- **Task objective**: For each line below that contains the word "index", make a copy.
Material for this task: Begin
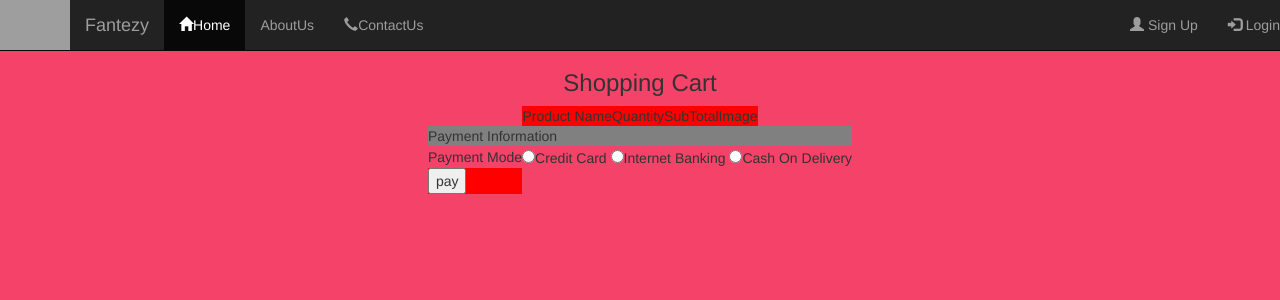
Repository: Safna93/eCommerce-project
Page: http://localhost/FantezyFrontendProject/WEB-INF/views/OrderConfirm.jsp
The author's editor kept a copy of each file at every save. The page is drawn from the files as they stood at one save, then again after the next save.
The browser window is 1280 px wide. The pictures show the whole page.
Pictures or frames that could not be fetched are drawn as grey boxes. Some web libraries are served in a nearby version. The page is served by Tomcat 9. Nobody is signed in. The template is opened directly, without the code that normally fills it, so the values that code supplies are empty.

Above is the page before, as saved 2017-07-11 17:36:52.

After the next save:
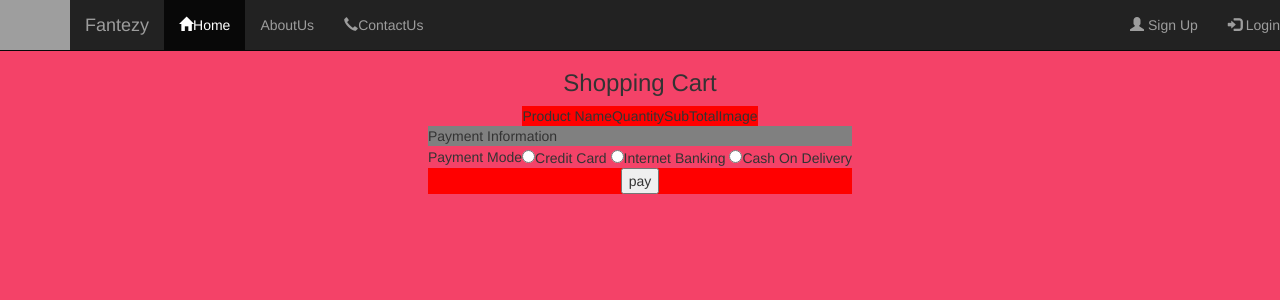
Saved 35 s later.
--- a/Fantezy Project 1/Fantezy/FantezyFrontendProject/src/main/webapp/WEB-INF/views/OrderConfirm.jsp
+++ b/Fantezy Project 1/Fantezy/FantezyFrontendProject/src/main/webapp/WEB-INF/views/OrderConfirm.jsp
@@ -44,7 +44,7 @@
 </td>
 </tr>
 <tr bgcolor="red">
-<td colspan="1"><input type="submit" value="pay" /></td>
+<td colspan="2"><center><input type="submit" value="pay" /></center></td>
 </tr>
 
 
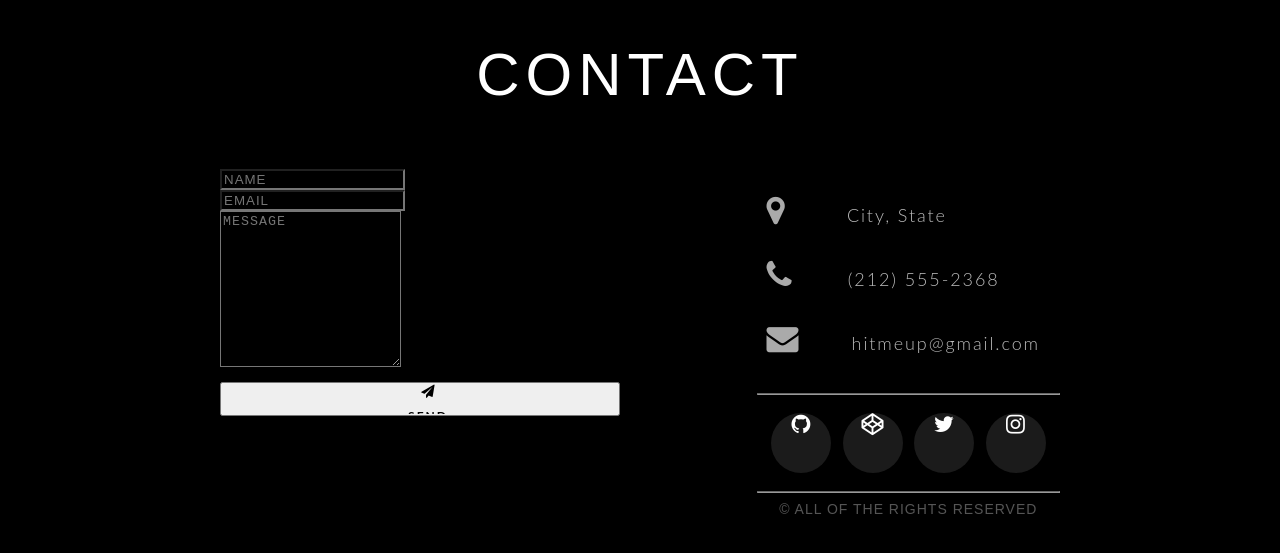
Repository: Khuongg01/Ban-Dong-ho
Page: http://localhost/pages/main/contact.php
These files come from the project's save history. The page is drawn as it stood at one moment and after the next save; the edit follows.
The browser window is 1280 px wide. The pictures show the whole page.
The page is run by PHP 8.4 with error messages shown; the project is at /var/www/html/.

Above is the page before, as saved 2022-04-13 18:22:09.

### pages/main/contact.php
<style>
    body {
    margin: 0;
    padding: 0;
    background-color: #000;
    padding-bottom: 100px;
    }

    #contact {
    width: 100%;
    height: 100%;
    }

    .section-header {
    text-align: center;
    margin: 0 auto;
    padding: 40px 0;
    font: 300 60px 'Oswald', sans-serif;
    color: #fff;
    text-transform: uppercase;
    letter-spacing: 6px;
    }

    .contact-wrapper {
    display: flex;
    flex-direction: row;
    justify-content: space-between;
    margin: 0 auto;
    padding: 20px;
    position: relative;
    max-width: 840px;
    }

    .form-horizontal {
    /*float: left;*/
    max-width: 400px;
    font-family: 'Lato';
    font-weight: 400;
    }

    .form-control,
    textarea {
    max-width: 400px;
    background-color: #000;
    color: #fff;
    letter-spacing: 1px;
    }

    .send-button {
    margin-top: 15px;
    height: 34px;
    width: 400px;
    overflow: hidden;
    transition: all .2s ease-in-out;
    }

    .alt-send-button {
    width: 400px;
    height: 34px;
    transition: all .2s ease-in-out;
    }

    .send-text {
    display: block;
    margin-top: 10px;
    font: 700 12px 'Lato', sans-serif;
    letter-spacing: 2px;
    }

    .alt-send-button:hover {
    transform: translate3d(0px, -29px, 0px);
    }

    .direct-contact-container {
    max-width: 400px;
    }

    .contact-list {
    list-style-type: none;
    margin-left: -30px;
    padding-right: 20px;
    }

    .list-item {
    line-height: 4;
    color: #aaa;
    }

    .contact-text {
    font: 300 18px 'Lato', sans-serif;
    letter-spacing: 1.9px;
    color: #bbb;
    }

    .place {
    margin-left: 62px;
    }

    .phone {
    margin-left: 56px;
    }

    .gmail {
    margin-left: 53px;
    }

    .contact-text a {
    color: #bbb;
    text-decoration: none;
    transition-duration: 0.2s;
    }

    .contact-text a:hover {
    color: #fff;
    text-decoration: none;
    }


    /* Social Media Icons */
    .social-media-list {
    position: relative;
    font-size: 22px;
    text-align: center;
    width: 100%;
    margin: 0 auto;
    padding: 0;
    }

    .social-media-list li a {
    color: #fff;
    }

    .social-media-list li {
    position: relative;
    display: inline-block;
    height: 60px;
    width: 60px;
    margin: 10px 3px;
    line-height: 60px;
    border-radius: 50%;
    color: #fff;
    background-color: rgb(27,27,27);
    cursor: pointer;
    transition: all .2s ease-in-out;
    }

    .social-media-list li:after {
    content: '';
    position: absolute;
    top: 0;
    left: 0;
    width: 60px;
    height: 60px;
    line-height: 60px;
    border-radius: 50%;
    opacity: 0;
    box-shadow: 0 0 0 1px #fff;
    transition: all .2s ease-in-out;
    }

    .social-media-list li:hover {
    background-color: #fff;
    }

    .social-media-list li:hover:after {
    opacity: 1;
    transform: scale(1.12);
    transition-timing-function: cubic-bezier(0.37,0.74,0.15,1.65);
    }

    .social-media-list li:hover a {
    color: #000;
    }

    .copyright {
    font: 200 14px 'Oswald', sans-serif;
    color: #555;
    letter-spacing: 1px;
    text-align: center;
    }

    hr {
    border-color: rgba(255,255,255,.6);
    }

    /* Begin Media Queries*/
    @media screen and (max-width: 850px) {
    .contact-wrapper {
        display: flex;
        flex-direction: column;
    }
    .direct-contact-container, .form-horizontal {
        margin: 0 auto;
    }

    .direct-contact-container {
        margin-top: 60px;
        max-width: 300px;
    }
    .social-media-list li {
        height: 60px;
        width: 60px;
        line-height: 60px;
    }
    .social-media-list li:after {
        width: 60px;
        height: 60px;
        line-height: 60px;
    }
    }

    @media screen and (max-width: 569px) {

    .direct-contact-container, .form-wrapper {
        float: none;
        margin: 0 auto;
    }
    .form-control, textarea {

        margin: 0 auto;
    }


    .name, .email, textarea {
        width: 280px;
    }

    .direct-contact-container {
        margin-top: 60px;
        max-width: 280px;
    }
    .social-media-list {
        left: 0;
    }
    .social-media-list li {
        height: 55px;
        width: 55px;
        line-height: 55px;
        font-size: 2rem;
    }
    .social-media-list li:after {
        width: 55px;
        height: 55px;
        line-height: 55px;
    }

    }

    @media screen and (max-width: 410px) {
    .send-button {
        width: 99%;
    }
    }
</style>
<link rel="stylesheet" href="https://cdnjs.cloudflare.com/ajax/libs/font-awesome/4.7.0/css/font-awesome.min.css">
<section id="contact">

  <h1 class="section-header">Contact</h1>

  <div class="contact-wrapper">

  <!-- Left contact page -->

    <form id="contact-form" class="form-horizontal" role="form">

      <div class="form-group">
        <div class="col-sm-12">
          <input type="text" class="form-control" id="name" placeholder="NAME" name="name" value="" required>
        </div>
      </div>

      <div class="form-group">
        <div class="col-sm-12">
          <input type="email" class="form-control" id="email" placeholder="EMAIL" name="email" value="" required>
        </div>
      </div>

      <textarea class="form-control" rows="10" placeholder="MESSAGE" name="message" required></textarea>

      <button class="btn btn-primary send-button" id="submit" type="submit" value="SEND">
        <div class="alt-send-button">
          <i class="fa fa-paper-plane"></i><span class="send-text">SEND</span>
        </div>

      </button>

    </form>

  <!-- Left contact page -->

      <div class="direct-contact-container">

        <ul class="contact-list">
          <li class="list-item"><i class="fa fa-map-marker fa-2x"><span class="contact-text place">City, State</span></i></li>

          <li class="list-item"><i class="fa fa-phone fa-2x"><span class="contact-text phone"><a href="tel:1-212-555-5555" title="Give me a call">(212) 555-2368</a></span></i></li>

          <li class="list-item"><i class="fa fa-envelope fa-2x"><span class="contact-text gmail"><a href="mailto:#" title="Send me an email">hitmeup@gmail.com</a></span></i></li>

        </ul>

        <hr>
        <ul class="social-media-list">
          <li><a href="#" target="_blank" class="contact-icon">
            <i class="fa fa-github" aria-hidden="true"></i></a>
          </li>
          <li><a href="#" target="_blank" class="contact-icon">
            <i class="fa fa-codepen" aria-hidden="true"></i></a>
          </li>
          <li><a href="#" target="_blank" class="contact-icon">
            <i class="fa fa-twitter" aria-hidden="true"></i></a>
          </li>
          <li><a href="#" target="_blank" class="contact-icon">
            <i class="fa fa-instagram" aria-hidden="true"></i></a>
          </li>
        </ul>
        <hr>

        <div class="copyright">&copy; ALL OF THE RIGHTS RESERVED</div>

      </div>

  </div>

</section>

After the next save:
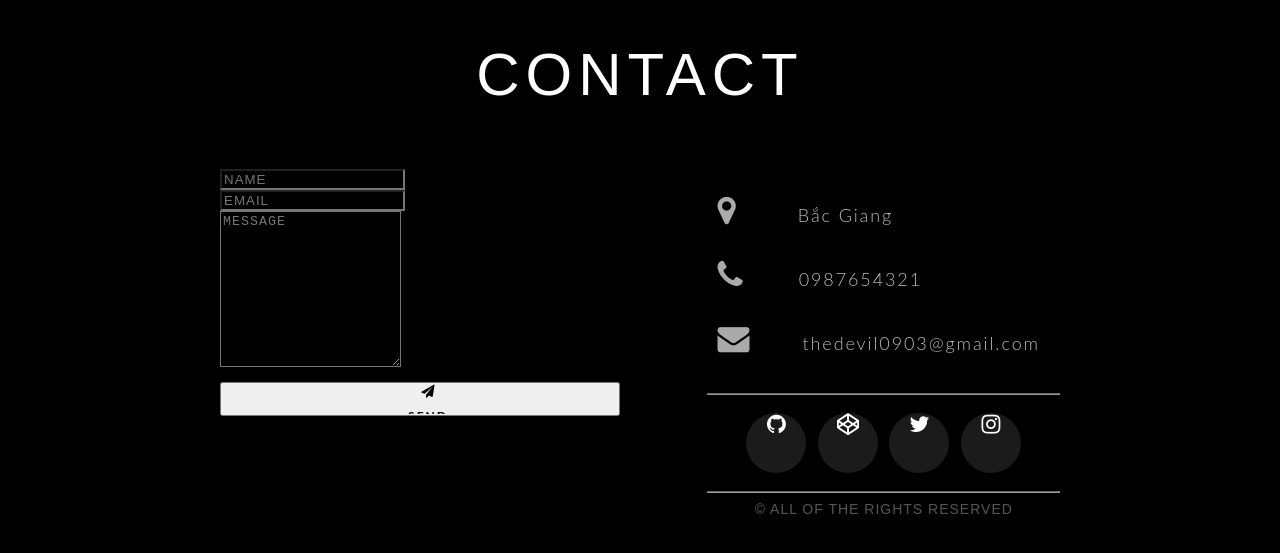
Saved 40 s later.
--- a/pages/main/contact.php
+++ b/pages/main/contact.php
@@ -291,11 +291,11 @@
       <div class="direct-contact-container">
 
         <ul class="contact-list">
-          <li class="list-item"><i class="fa fa-map-marker fa-2x"><span class="contact-text place">City, State</span></i></li>
-
-          <li class="list-item"><i class="fa fa-phone fa-2x"><span class="contact-text phone"><a href="tel:1-212-555-5555" title="Give me a call">(212) 555-2368</a></span></i></li>
-
-          <li class="list-item"><i class="fa fa-envelope fa-2x"><span class="contact-text gmail"><a href="mailto:#" title="Send me an email">hitmeup@gmail.com</a></span></i></li>
+          <li class="list-item"><i class="fa fa-map-marker fa-2x"><span class="contact-text place">Bắc Giang</span></i></li>
+
+          <li class="list-item"><i class="fa fa-phone fa-2x"><span class="contact-text phone"><a href="tel:1-212-555-5555" title="Give me a call">0987654321</a></span></i></li>
+
+          <li class="list-item"><i class="fa fa-envelope fa-2x"><span class="contact-text gmail"><a href="mailto:#" title="Send me an email">thedevil0903@gmail.com</a></span></i></li>
 
         </ul>
 
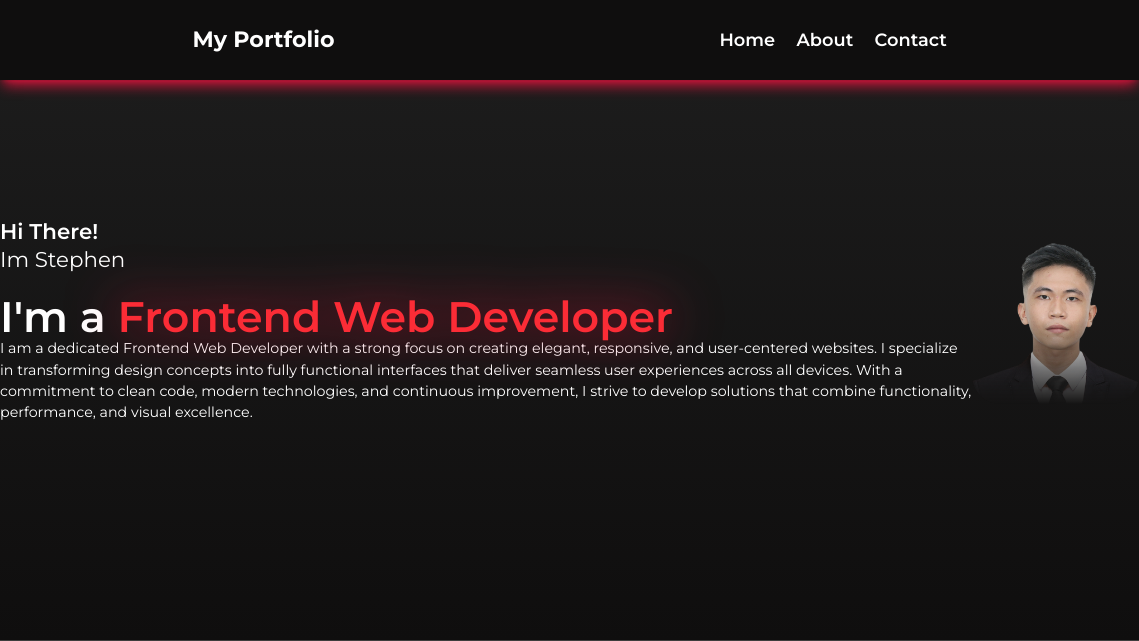
Repository: KaguyaKawaii/portfolio
Page: / (app in frontend/)
The author's editor kept a copy of each file at every save. The page is drawn from the files as they stood at one save, then again after the next save.
The browser window is 1280 px wide. The pictures show the whole page, at 89% of full size.
The project was rebuilt for these pictures with package versions that can differ from the ones it lists, and the page was loaded fresh each time. Also part of the build but not shown: frontend/vite.config.js.

Above is the page before, as saved 2025-10-28 00:10:56.

### frontend/src/index.css
/* ✅ 1️⃣ Google Fonts first */
@import url('https://fonts.googleapis.com/css2?family=Montserrat:wght@400;500;600;700&display=swap');

/* ✅ 2️⃣ Then Tailwind (only once) */
@import "tailwindcss";

/* ✅ 3️⃣ Optional: your own CSS rules */
body {
  font-family: 'Montserrat', sans-serif;
}

### frontend/src/App.jsx
import { useState } from 'react'
import pic from './assets/image.png'

function App() {

  return (
    <>
      <header className='bg-[#0F0E0E] h-[90px] w-full absolute shadow-lg shadow-[#dc143c]'>
        <div className='flex justify-around items-center h-full text-white'>
          <h1 className='font-bold font-montserrat text-[25px]'>My Portfolio</h1>

          <div className='flex font-montserrat gap-6 font-semibold text-[20px]'>
            <p>Home</p>
            <p>About</p>
            <p>Contact</p>
          </div>
        </div>
      </header>

      <body className='bg-linear-180 from-[#1E1E1E] to-[#0F0E0E] h-screen text-white'>
        <div className='flex justify-around items-center h-screen'>
          <div>
            <div className='text-2xl'>
              <h1 className='font-semibold'>Hi There!</h1>
              <p>Im Stephen</p>
            </div>
            <div className='mt-6'>
              <p className='font-semibold text-5xl'>I'm a  <span className="drop-shadow-[0_0_30px_#dc143c] text-red-500">Frontend Web Developer</span></p>
              <p>I am a dedicated Frontend Web Developer with a strong focus on creating elegant, responsive, and user-centered websites. I specialize in transforming design concepts into fully functional interfaces that deliver seamless user experiences across all devices. With a commitment to clean code, modern technologies, and continuous improvement, I strive to develop solutions that combine functionality, performance, and visual excellence.</p>
            </div>
          </div>

          <div className=''>
          <img
            src={pic}
            alt="profile"
            className="w-full h-full object-cover rounded-4xl"
            style={{
              maskImage: "linear-gradient(to bottom, black 50%, transparent 100%)",
              WebkitMaskImage: "linear-gradient(to bottom, black 50%, transparent 100%)",
            }}
          />


          </div>
        </div>
      </body>
    </>
  )
}

export default App

Loaded but not shown: frontend/index.html (common file); frontend/src/main.jsx (common file)

After the next save:
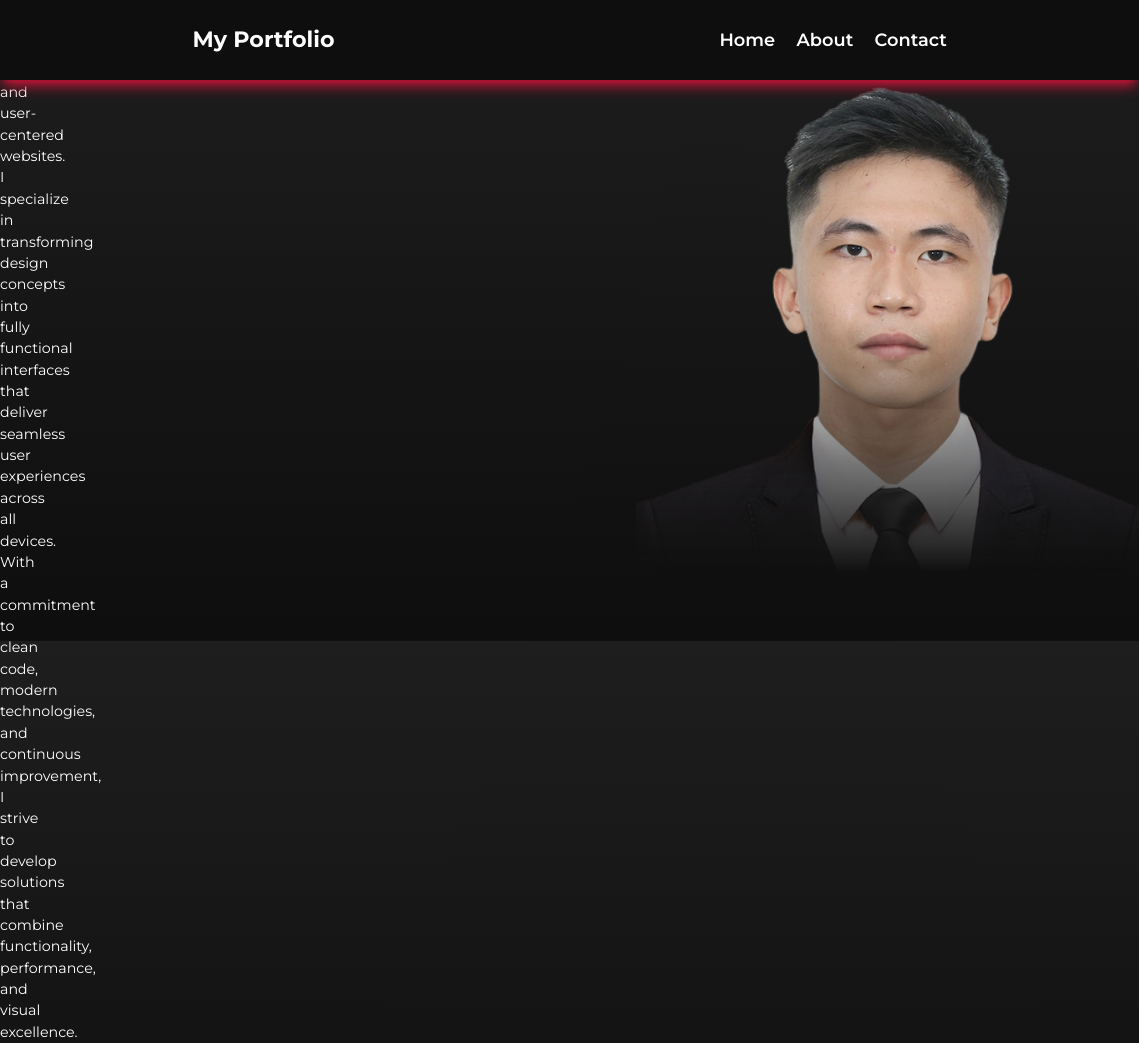
Saved 18 s later.
--- a/frontend/src/App.jsx
+++ b/frontend/src/App.jsx
@@ -26,7 +26,9 @@
             </div>
             <div className='mt-6'>
               <p className='font-semibold text-5xl'>I'm a  <span className="drop-shadow-[0_0_30px_#dc143c] text-red-500">Frontend Web Developer</span></p>
-              <p>I am a dedicated Frontend Web Developer with a strong focus on creating elegant, responsive, and user-centered websites. I specialize in transforming design concepts into fully functional interfaces that deliver seamless user experiences across all devices. With a commitment to clean code, modern technologies, and continuous improvement, I strive to develop solutions that combine functionality, performance, and visual excellence.</p>
+              <div className='w-6'>
+                <p>I am a dedicated Frontend Web Developer with a strong focus on creating elegant, responsive, and user-centered websites. I specialize in transforming design concepts into fully functional interfaces that deliver seamless user experiences across all devices. With a commitment to clean code, modern technologies, and continuous improvement, I strive to develop solutions that combine functionality, performance, and visual excellence.</p>
+              </div>
             </div>
           </div>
Material for this task: End
- **Response to this exercise**:
### frontend/src/index.css
Loaded but not shown: frontend/index.html (common file); frontend/src/main.jsx (common file)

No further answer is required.